Livongo Health has always been committed to helping its members (people with diabetes, heart disease, and other chronic conditions) manage their health “where they are.” Collecting loads of patient data along the way. As the traditional health system grapples with caring for those infected with COVID-19, what changes? What role will digital health companies like Livongo play as they continue to provide front-line, day-to-day care to their members and customers amidst the challenging environment of this pandemic?
Dr. Jennifer Schneider, Livongo’s President, stops by to chat about what’s happening at Livongo now as the country looks to virtual care solutions to help shore up capacity for the traditional health system. As the spotlight is turned to digital health, we get Jenny’s perspective on what it will take for health tech companies like hers to continue to prove their value to healthcare incumbents and to patients who have a growing need for their help managing their everyday health.
It took a 125 nanometer virus only a few weeks to move American healthcare from the twentieth to the twenty-first century.
This had nothing to do with science or technology and only to a small degree was it due to public interest or demand, which had both been present for decades. It happened this month for one simple reason: Medicare and Medicaid started paying for managing patient care without a face to face encounter.
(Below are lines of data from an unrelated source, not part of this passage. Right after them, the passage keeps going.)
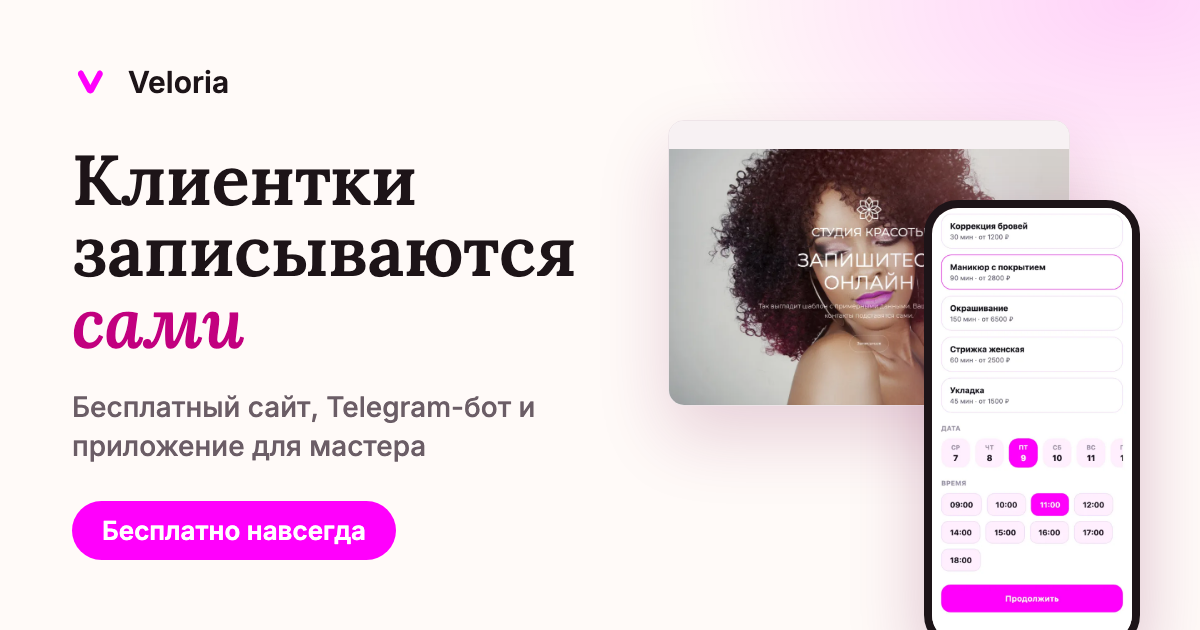
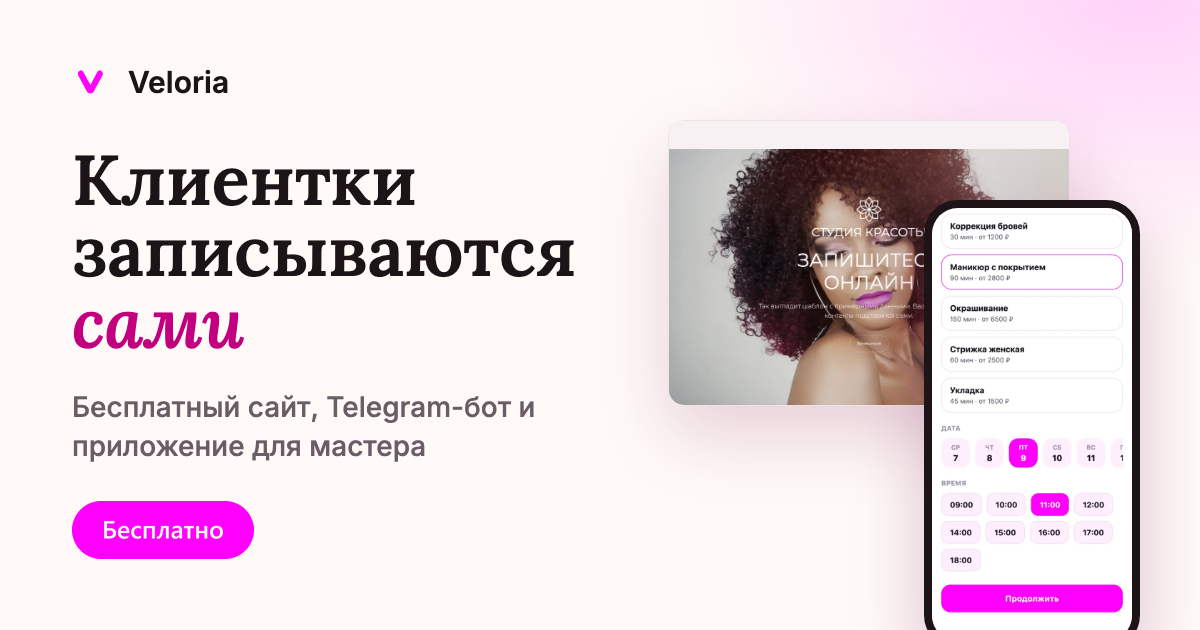
landing: drop 'forever' wording, default to Russian regardless of Accept-Language, new OG image

Changed region(s): [[0.0925, 0.7841, 0.3392, 0.9048]]

diff --git a/lang/ru/landing.php b/lang/ru/landing.php
@@ -11,7 +11,7 @@
 return [
     'meta' => [
         'title' => 'Veloria — клиентки записываются сами. Бесплатный сайт, бот и приложение для мастера',
-        'description' => 'Бесплатно навсегда: сайт с онлайн-записью, Telegram-бот, приложение для клиенток и кабинет мастера. Без переписки в директе и без забытых записей.',
+        'description' => 'Бесплатно: сайт с онлайн-записью, Telegram-бот, приложение для клиенток и кабинет мастера. Без переписки в директе и без забытых записей.',
     ],
 
     'nav' => [
@@ -26,13 +26,13 @@ return [
     ],
 
     'hero' => [
-        'badge' => 'Бесплатно навсегда',
+        'badge' => 'Бесплатно',
         'title' => 'Клиентки записываются',
         'title_accent' => 'сами',
         'lead' => 'Ваш сайт с онлайн-записью, Telegram-бот и приложение для клиенток — бесплатно. Вы работаете, а запись идёт сама: без переписки в директе и без «ой, я забыла».',
         'cta_primary' => 'Получить сайт бесплатно',
         'cta_example' => 'Посмотреть пример сайта',
-        'note' => 'Без карты · не пробный период, а навсегда · настройка за 5 минут',
+        'note' => 'Без карты · не пробный период · настройка за 5 минут',
         'site_address' => 'anna-nails',
         'notify_label' => 'Новая запись',
         'notify_title' => 'Анна К. · Маникюр с покрытием',
@@ -197,11 +197,11 @@ return [
 
     'pricing' => [
         'label' => 'Тарифы',
-        'title' => 'Сайт, бот и приложение — бесплатно навсегда',
+        'title' => 'Сайт, бот и приложение — бесплатно',
         'lead' => 'Платите, только когда захотите возвращать клиенток автоматически.',
         'period' => 'в месяц',
         'free' => 'бесплатно',
-        'note' => 'Карта не нужна. Бесплатный тариф — навсегда, а не на две недели.',
+        'note' => 'Карта не нужна. Бесплатный тариф — не пробный период.',
         'cta_free' => 'Начать бесплатно',
         'cta_paid' => 'Выбрать «:plan»',
         'plans' => [

diff --git a/lang/en/landing.php b/lang/en/landing.php
@@ -7,7 +7,7 @@
 return [
     'meta' => [
         'title' => 'Veloria — clients book themselves. A free booking site, bot and app for beauty pros',
-        'description' => 'Free forever: a booking website, a Telegram bot, a client app and a workspace for the master. No more booking in DMs, no more forgotten appointments.',
+        'description' => 'Free: a booking website, a Telegram bot, a client app and a workspace for the master. No more booking in DMs, no more forgotten appointments.',
     ],
 
     'nav' => [
@@ -22,13 +22,13 @@ return [
     ],
 
     'hero' => [
-        'badge' => 'Free forever',
+        'badge' => 'Free',
         'title' => 'Clients book',
         'title_accent' => 'themselves',
         'lead' => 'Your own booking website, a Telegram bot and a client app — free. You work, bookings keep coming: no back-and-forth in DMs and no “oops, I forgot”.',
         'cta_primary' => 'Get my free website',
         'cta_example' => 'See an example site',
-        'note' => 'No card · not a trial, free forever · 5-minute setup',
+        'note' => 'No card · not a trial · 5-minute setup',
         'site_address' => 'anna-nails',
         'notify_label' => 'New booking',
         'notify_title' => 'Anna K. · Gel manicure',
@@ -193,11 +193,11 @@ return [
 
     'pricing' => [
         'label' => 'Pricing',
-        'title' => 'Website, bot and app — free forever',
+        'title' => 'Website, bot and app — free',
         'lead' => 'Pay only when you want to bring clients back automatically.',
         'period' => 'per month',
         'free' => 'free',
-        'note' => 'No card needed. The free plan is forever, not for two weeks.',
+        'note' => 'No card needed. The free plan is not a trial.',
         'cta_free' => 'Start for free',
         'cta_paid' => 'Choose “:plan”',
         'plans' => [

diff --git a/app/Http/Middleware/SetLocale.php b/app/Http/Middleware/SetLocale.php
@@ -12,6 +12,8 @@ class SetLocale
      */
     private const SUPPORTED_LOCALES = ['ru', 'en'];
 
+    private const DEFAULT_LOCALE = 'ru';
+
     public function handle(Request $request, Closure $next): mixed
     {
         $locale = null;
@@ -24,16 +26,11 @@ class SetLocale
             }
         }
 
+        // Russian is the product default. Accept-Language is deliberately ignored:
+        // link-preview crawlers (Telegram, etc.) send "en" and would cache an
+        // English snippet. English is only served when the user picks it.
         if (! $locale) {
-            $locale = $request->getPreferredLanguage(self::SUPPORTED_LOCALES);
-        }
-
-        if (! in_array($locale, self::SUPPORTED_LOCALES, true)) {
-            $locale = config('app.fallback_locale', 'en');
-        }
-
-        if (! in_array($locale, self::SUPPORTED_LOCALES, true)) {
-            $locale = 'en';
+            $locale = self::DEFAULT_LOCALE;
         }
 
         app()->setLocale($locale);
Surprise! In the regular service industries, businesses either charge for their services or give certain services away for free to build customer loyalty. In healthcare, up until this month, any unreimbursed care or free advice was provided on top of the doctors’ already productivity driven work schedules.